Gu, Q., Zhao, J., Fei, J., & Schwarz, W. (2004). Modulation of Na +,K + pumping and neurotransmitter uptake by ß-amyloid. Neuroscience, 126, 61-67. doi:10.1016/j.neuroscience.2004.03.022.


Cite as: https://hdl.handle.net/11858/00-001M-0000-0024-DA9C-F
Abstract
Micromolar concentrations of β-amyloid (Aβ), a 40/42-amino-acid-long proteolytic fragment (Aβ1–40/42) of the amyloid precursor protein, was shown previously to play a crucial role in pathogenesis of Alzheimer's disease. We used the Xenopus oocyte expression system to investigate specific effects of micromolar concentrations of Aβ1–42 on the neurotransmitter transporters for γ-aminobutyric acid (GABA), GAT1, and for the excitatory amino acid glutamate, EAAC1, which are driven by the transmembrane Na+ gradient that is regulated by the Na+,K+-ATPase. Brief treatment with Aβ1–42, up to 80 min, leads to a significant inhibition of ion translocation by the Na+,K+-ATPase (30–40%); also glutamate uptake is inhibited (20%) while GABA uptake is not affected. Since reduced glutamate uptake will result in elevated, neurotoxic concentrations of extracellular glutamate, we investigated the effects of Aβ1–42 and the smaller fragments, Aβ12–28 and Aβ25–35, on EAAC1 in more detail. Prolonged incubation in 1 μM Aβ1–42 leads to further, strong inhibition of glutamate uptake and EAAC1-mediated current (after 4 h inhibition amounts to more than 80%). Aβ12–28 is less effective with 50% inhibition after 4 h of incubation at 20 μM. Aβ1–42 and Aβ12–28 affect EAAC1-mediated current to a similar extent as the rate of glutamate uptake. The effects on EAAC1-mediated current are irreversible if Aβ were applied for longer time periods. Peptides directly microinjected into the oocyte are ineffective suggesting that the observed effect were mediated by extracellular proteins. Aβ25–35 hardly affects EAAC1-mediated current or glutamate uptake.
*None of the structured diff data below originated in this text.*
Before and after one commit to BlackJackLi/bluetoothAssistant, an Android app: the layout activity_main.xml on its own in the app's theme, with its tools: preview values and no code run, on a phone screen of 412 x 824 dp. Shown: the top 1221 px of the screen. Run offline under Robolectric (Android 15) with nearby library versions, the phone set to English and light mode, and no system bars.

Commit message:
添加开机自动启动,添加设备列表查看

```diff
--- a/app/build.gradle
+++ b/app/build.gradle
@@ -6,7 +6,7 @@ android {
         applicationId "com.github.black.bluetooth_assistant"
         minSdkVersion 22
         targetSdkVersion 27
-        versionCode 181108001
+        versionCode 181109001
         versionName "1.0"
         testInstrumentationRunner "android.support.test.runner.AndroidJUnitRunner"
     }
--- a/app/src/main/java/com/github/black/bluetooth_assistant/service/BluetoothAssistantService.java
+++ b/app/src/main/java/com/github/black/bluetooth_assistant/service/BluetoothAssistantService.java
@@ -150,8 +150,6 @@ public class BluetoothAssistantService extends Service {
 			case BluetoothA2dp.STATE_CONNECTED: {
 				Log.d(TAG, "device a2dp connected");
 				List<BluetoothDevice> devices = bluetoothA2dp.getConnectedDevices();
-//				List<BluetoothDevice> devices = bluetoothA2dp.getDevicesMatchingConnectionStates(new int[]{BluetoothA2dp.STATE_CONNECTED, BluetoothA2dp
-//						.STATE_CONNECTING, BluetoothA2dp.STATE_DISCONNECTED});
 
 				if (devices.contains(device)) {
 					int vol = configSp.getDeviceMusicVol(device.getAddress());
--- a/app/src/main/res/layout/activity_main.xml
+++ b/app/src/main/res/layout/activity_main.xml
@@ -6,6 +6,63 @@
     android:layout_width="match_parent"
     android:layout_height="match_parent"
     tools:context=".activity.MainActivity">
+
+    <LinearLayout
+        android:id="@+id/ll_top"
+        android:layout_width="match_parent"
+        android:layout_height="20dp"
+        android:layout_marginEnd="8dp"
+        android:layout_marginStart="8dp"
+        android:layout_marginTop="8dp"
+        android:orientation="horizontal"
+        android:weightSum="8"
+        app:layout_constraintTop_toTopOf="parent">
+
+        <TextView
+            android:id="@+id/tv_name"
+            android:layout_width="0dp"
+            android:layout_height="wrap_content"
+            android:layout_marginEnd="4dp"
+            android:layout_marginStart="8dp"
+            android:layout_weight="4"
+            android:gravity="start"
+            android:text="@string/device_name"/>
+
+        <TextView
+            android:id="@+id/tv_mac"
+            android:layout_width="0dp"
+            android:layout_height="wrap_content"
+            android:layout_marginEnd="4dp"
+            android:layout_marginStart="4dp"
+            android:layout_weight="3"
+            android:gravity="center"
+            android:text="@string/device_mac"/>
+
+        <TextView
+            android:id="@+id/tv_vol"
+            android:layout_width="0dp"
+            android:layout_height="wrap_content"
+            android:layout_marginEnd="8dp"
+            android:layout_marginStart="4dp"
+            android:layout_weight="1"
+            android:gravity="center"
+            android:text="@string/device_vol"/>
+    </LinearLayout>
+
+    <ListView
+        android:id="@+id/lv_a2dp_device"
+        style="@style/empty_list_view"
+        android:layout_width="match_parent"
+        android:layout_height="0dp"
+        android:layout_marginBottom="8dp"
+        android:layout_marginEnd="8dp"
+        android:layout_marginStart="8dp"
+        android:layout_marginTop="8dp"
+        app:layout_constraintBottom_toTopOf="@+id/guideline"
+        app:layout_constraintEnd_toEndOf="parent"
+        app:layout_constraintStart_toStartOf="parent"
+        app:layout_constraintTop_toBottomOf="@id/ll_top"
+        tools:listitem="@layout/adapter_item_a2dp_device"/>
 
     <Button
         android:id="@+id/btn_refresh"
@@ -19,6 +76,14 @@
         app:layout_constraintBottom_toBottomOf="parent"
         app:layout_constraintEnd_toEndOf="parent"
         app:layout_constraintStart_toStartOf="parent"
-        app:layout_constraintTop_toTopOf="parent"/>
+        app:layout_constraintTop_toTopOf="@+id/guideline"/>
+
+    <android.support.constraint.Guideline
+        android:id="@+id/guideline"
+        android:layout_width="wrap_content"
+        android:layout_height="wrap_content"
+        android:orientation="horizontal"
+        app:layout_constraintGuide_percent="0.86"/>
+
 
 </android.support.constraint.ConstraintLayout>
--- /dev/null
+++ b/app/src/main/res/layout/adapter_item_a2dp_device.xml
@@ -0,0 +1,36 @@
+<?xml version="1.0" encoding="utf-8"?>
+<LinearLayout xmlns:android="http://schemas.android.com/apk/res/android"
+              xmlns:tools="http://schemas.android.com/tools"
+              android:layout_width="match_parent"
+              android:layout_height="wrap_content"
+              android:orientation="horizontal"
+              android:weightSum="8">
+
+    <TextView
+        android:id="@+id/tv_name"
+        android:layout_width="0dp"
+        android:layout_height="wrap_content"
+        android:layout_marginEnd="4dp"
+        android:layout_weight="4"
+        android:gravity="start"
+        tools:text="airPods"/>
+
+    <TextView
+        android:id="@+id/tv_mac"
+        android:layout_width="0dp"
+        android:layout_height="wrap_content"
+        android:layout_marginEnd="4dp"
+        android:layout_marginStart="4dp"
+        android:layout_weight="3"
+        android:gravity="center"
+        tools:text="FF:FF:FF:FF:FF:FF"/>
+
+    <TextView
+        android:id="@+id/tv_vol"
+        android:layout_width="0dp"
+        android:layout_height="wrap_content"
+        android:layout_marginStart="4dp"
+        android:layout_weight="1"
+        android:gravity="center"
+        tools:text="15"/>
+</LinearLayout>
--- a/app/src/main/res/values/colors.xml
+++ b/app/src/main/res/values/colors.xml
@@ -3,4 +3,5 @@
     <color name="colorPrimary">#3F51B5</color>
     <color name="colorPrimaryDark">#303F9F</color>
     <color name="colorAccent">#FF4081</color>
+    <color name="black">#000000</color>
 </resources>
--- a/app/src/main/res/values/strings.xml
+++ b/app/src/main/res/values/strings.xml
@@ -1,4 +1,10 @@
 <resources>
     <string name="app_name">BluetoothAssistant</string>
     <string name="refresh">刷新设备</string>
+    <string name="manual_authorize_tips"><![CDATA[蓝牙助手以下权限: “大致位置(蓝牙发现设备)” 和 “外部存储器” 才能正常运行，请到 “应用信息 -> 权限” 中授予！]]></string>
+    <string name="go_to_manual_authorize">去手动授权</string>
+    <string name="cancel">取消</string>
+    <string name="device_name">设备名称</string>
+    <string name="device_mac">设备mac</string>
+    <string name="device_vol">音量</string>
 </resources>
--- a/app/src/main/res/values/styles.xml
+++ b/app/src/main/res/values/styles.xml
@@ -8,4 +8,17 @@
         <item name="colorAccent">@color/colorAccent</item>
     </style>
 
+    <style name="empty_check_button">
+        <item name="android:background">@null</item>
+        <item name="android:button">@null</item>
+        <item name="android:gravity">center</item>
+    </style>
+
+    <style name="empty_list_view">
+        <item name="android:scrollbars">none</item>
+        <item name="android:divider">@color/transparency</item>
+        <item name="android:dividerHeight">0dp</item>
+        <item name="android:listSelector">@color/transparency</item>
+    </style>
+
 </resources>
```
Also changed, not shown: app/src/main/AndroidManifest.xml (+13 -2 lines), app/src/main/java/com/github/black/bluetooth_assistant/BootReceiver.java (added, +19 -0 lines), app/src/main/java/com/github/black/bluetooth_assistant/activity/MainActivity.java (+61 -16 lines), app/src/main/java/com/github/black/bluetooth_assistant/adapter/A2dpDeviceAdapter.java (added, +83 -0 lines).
The results demonstrate that Aβ specifically inhibits the Na+,K+ pump and EAAC1. The domain between amino acids 12 and 28 of Aβ seems to play a crucial role for inhibition of EAAC1. The inhibition of EAAC1 by neurotoxic, elevated extracellular glutamate levels may contribute to Alzheimer's pathogenesis.